Lomography community members Toby Mason, a.k.a. fotobes and Hodaka Yamamoto, a.k.a. hodachrome have been collaborating on films swaps for many years now and always create amazing results. We asked Toby Mason (aka fotobes) to talk to us about the latest project with the LomoChrome Purple and a technique known as exposing-both-sides (EBS).
Hi Toby, you've been film swapping with hodachrome for a few years now, how did that come about and why do you keep doing it?
I came across hodachrome’s work on Flickr around 2010, and immediately fell for the colours and creativity of his work. We started talking through Flickr and then Facebook, and luckily there was a mutual enjoyment of each other’s photography. I hadn’t experimented too much with film swaps at that time, but I felt that if there was someone who’s work I’d like to share a frame with, then it would be Hodaka! So, we tried some UK and Japan international film swaps. Each time that we decided to do another swap, we challenged ourselves to do something different and more creative. So, we have tried normal film swaps, film-soup swaps, EBS film swaps (where one shoots on one side of the film, and the other person shoots on the reverse side – exposing both sides), Trifecta film swaps, where rolls of film went between me in the UK, Hodaka in Japan and Graziella Ines (Grazie) in the USA. This swap took around a year to complete and achieved some really cool results.
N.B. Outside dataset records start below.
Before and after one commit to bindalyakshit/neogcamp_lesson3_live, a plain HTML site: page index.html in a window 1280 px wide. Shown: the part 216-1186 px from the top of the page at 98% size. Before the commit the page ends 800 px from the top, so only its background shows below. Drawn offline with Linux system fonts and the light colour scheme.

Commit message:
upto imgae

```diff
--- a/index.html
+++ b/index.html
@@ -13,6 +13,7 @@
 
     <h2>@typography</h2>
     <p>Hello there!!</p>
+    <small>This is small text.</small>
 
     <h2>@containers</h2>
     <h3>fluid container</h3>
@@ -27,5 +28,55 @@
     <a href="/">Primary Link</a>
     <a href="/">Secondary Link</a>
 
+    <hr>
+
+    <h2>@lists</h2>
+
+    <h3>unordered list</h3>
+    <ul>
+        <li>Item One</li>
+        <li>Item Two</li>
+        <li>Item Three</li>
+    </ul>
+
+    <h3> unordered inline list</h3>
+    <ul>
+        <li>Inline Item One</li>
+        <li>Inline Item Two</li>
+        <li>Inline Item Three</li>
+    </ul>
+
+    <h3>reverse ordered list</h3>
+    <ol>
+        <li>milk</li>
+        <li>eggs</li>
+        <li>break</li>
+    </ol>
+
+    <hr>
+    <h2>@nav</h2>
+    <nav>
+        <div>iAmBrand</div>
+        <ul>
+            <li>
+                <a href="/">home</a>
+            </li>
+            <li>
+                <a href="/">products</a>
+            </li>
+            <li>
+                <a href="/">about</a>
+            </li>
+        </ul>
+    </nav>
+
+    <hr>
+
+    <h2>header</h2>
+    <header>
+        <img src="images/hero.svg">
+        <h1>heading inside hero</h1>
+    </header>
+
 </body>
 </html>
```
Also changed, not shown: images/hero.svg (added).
By way of contrast, we also did a 24-hour film swap, when we met in my hometown of Brighton. We hung out for a few days, enjoyed some beers and shot lots of rolls of film, which was great fun! So, we keep doing swaps because we enjoy each other’s work, we are good friends and mostly because it’s fun!
You recently decided to do a film swap /reversal with the Lomochrome purple film. How do you organise this kind of project (in terms of technical specs and preparation)?
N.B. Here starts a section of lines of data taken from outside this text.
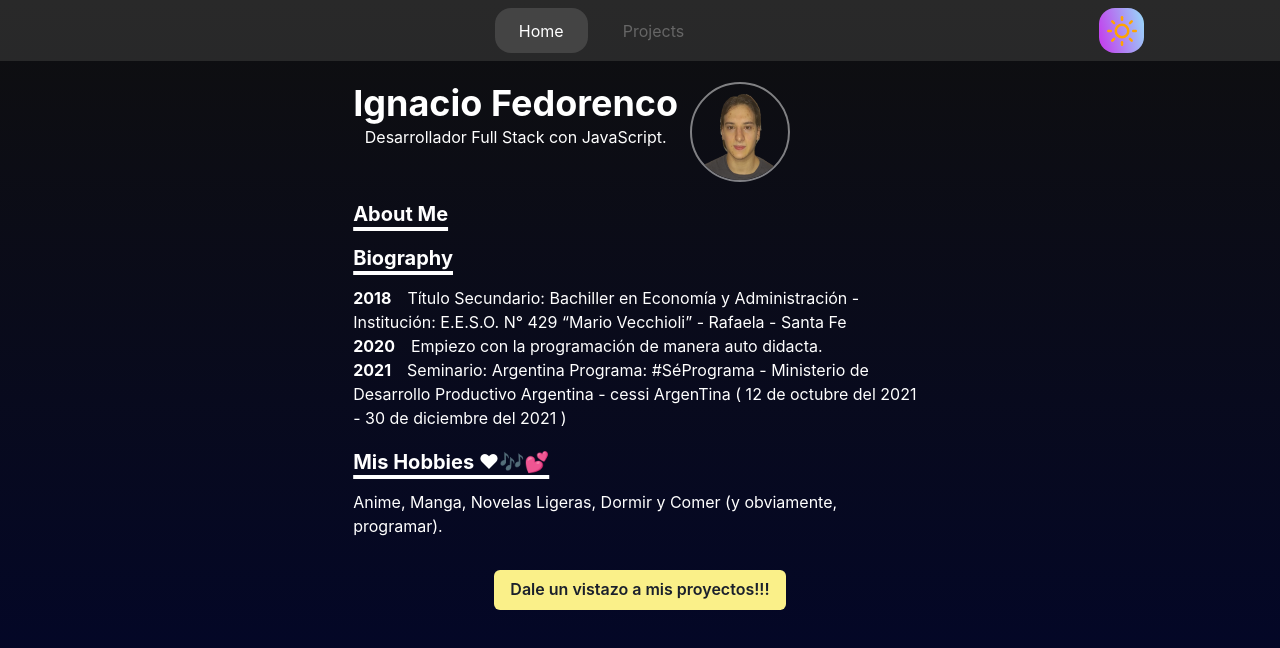
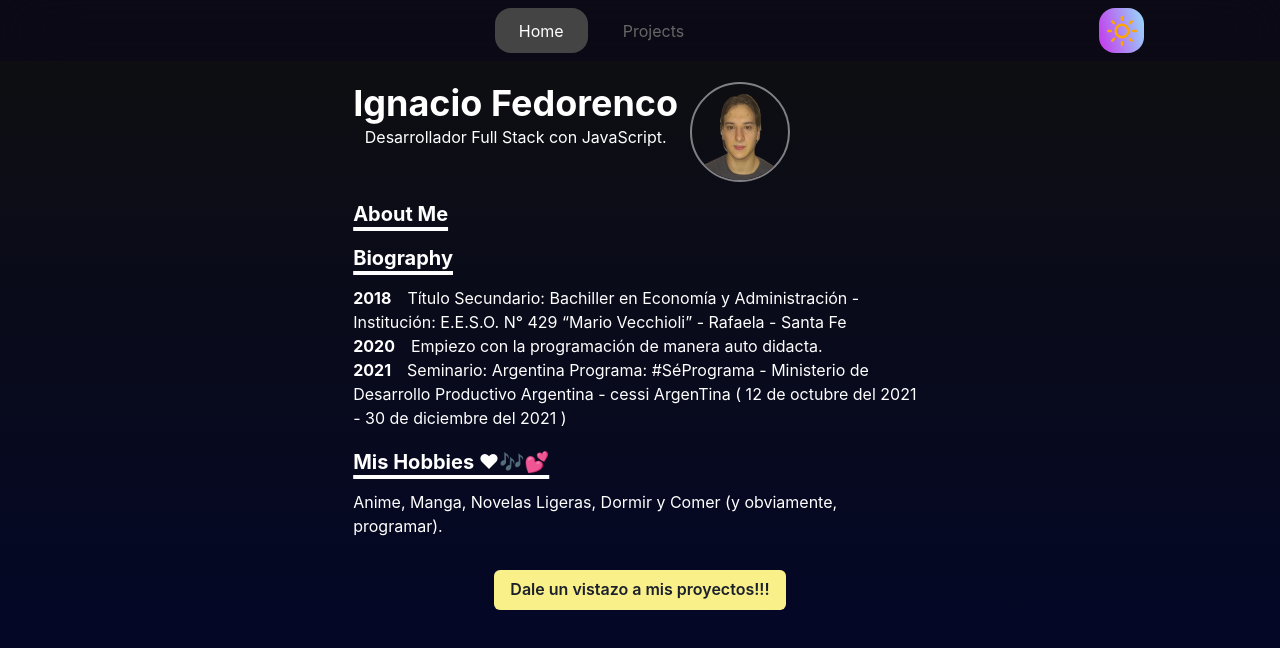
Before and after one commit to IgnFed/portfolio-web-page, a Next.js app: page / in a window 1280 px wide. Shown: the top 648 px of the page. Built offline with nearby package versions, Linux system fonts and the light colour scheme.

Commit message:
Navigation Finished

```diff
--- a/components/LinkItem.tsx
+++ b/components/LinkItem.tsx
@@ -2,14 +2,13 @@ import NextLink from "next/link";
 import { Link, useColorModeValue } from "@chakra-ui/react";
 import { ILink } from "@/models/components/Navigation";
 import { HTMLAttributes } from "react";
-import { mode } from "@/utils/mode";
 
 export const LinkItem = <Props extends ILink>(
   {
     children,
     href,
     currRef,
-    options={} as HTMLAttributes<HTMLAnchorElement>
+    options
   }: Props
 )=>{
   const isActive = currRef === href
@@ -25,6 +24,7 @@ export const LinkItem = <Props extends ILink>(
           color: !isActive ? useColorModeValue('#333', '#666') : '#fff',
           borderRadius: isActive ? '1rem' : undefined
         }}
+        {...options || {}}
       >
         {children}
       </Link>
--- a/components/Navigation.tsx
+++ b/components/Navigation.tsx
@@ -28,8 +28,8 @@ export const Navigation = <Props extends INavigation>(
       as='nav'
       zIndex={1}
       w='100%'
-      backgroundColor={'#333333bb'}
-      css={{ackdropFilter: 'blur(10px)'}}
+      backgroundColor={'#0c0a16dd'}
+      css={{ backdropFilter: 'blur(30px)', WebkitBackdropFilter: 'blur(30px' }}
     >
       <Container
         p={2}
@@ -72,8 +72,12 @@ export const Navigation = <Props extends INavigation>(
                 variant={'outline'}
               />
               <MenuList>
-                <MenuItem>Home</MenuItem>
-                <MenuItem>Projects</MenuItem>
+                <MenuItem>
+                <LinkItem href='/' options={{css:{padding:0, width:'100%'}}} >Home</LinkItem>
+                </MenuItem>
+                <MenuItem>
+                  <LinkItem href='/projects' options={{css:{padding:0, width:'100%'}}} >Projects</LinkItem>
+                </MenuItem>
               </MenuList>
             </Menu>
           </Box>
--- a/models/components/Navigation.tsx
+++ b/models/components/Navigation.tsx
@@ -1,10 +1,11 @@
+import { ChakraProps } from "@chakra-ui/react";
 import { HTMLAttributes } from "react";
 import IBaseProps from "./IBaseProps";
 
 export interface ILink extends IBaseProps{
   href: string,
   currRef?:string
-  options?: HTMLAttributes<HTMLAnchorElement>
+  options?: ChakraProps
 }
 
 export default interface INavigation{
```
We have worked on EBS film swaps before, using Colour Negative film, and individually we have used LomoChrome Purple for self-swaps and have also tried shooting on both sides of Lomochrome Purple. We both love the results from this film, so we decided to try this film out for a film swap. We shot two rolls of film – Hodaka shooting on the “normal” side of the film first in Japan. Luckily Hodaka is very experienced in a dark room, so once he finished shooting each roll, in a dark room he took the film out of the canister, reversed it and wound it back into the canister (being careful to ensure the film was the right way up). When loading the film in the first place, we always carefully mark on the film where it sits in the LC-A, so that frames align when shooting the second time.
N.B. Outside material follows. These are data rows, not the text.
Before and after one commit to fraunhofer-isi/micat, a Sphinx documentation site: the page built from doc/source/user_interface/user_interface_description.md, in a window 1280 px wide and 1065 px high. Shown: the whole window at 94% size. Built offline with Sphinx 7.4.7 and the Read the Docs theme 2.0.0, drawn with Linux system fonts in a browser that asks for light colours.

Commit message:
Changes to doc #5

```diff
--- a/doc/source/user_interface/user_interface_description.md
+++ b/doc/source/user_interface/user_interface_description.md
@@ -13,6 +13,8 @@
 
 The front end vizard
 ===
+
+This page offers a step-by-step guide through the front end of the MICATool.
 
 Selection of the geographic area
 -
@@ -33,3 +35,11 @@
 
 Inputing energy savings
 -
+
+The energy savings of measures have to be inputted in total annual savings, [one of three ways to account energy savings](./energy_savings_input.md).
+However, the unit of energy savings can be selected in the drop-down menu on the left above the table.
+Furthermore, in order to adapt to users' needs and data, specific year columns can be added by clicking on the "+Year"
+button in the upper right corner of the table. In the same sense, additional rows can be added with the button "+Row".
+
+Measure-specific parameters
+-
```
What is it that you enjoy about a film swap project?
In a word: serendipity. The magic of shooting film is the slight unpredictability, and the excitement that this can create. When working on film swaps, we don’t discuss what’s on the roll of film until after it’s developed. I love the experience of getting film developed that originated in another corner of the world and seeing what that other photographer saw. But seeing that in a frame that combines with something that I’ve seen. The results (when they work well!) appear magical. Sometimes even a seemingly mundane shot can be brought to life with whatever else appears on the same frame. Hodaka and I try to create a fusion of each photographer’s own nature, scenery or culture - we find this endlessly fascinating – it’s something that we always try to achieve!
What tips would you give for someone wanting to try this project out?
Make sure that you confer with your collaborator, to ensure you’re shooting at the same exposure and using the same cameras. This should ensure that one image doesn’t dominate the other. Carefully mark up the film position when loading, and even take a camera phone picture of it loaded, so that the second person can be sure to load in the same position. This can be fiddly to do but is worth taking time to do correctly. Nicely aligned frames make a big difference! You can even practice this doing film swaps with your self – these can achieve nice results. And finally, keep trying! Even getting 2-3 cool images from a film can make it all feel worthwhile!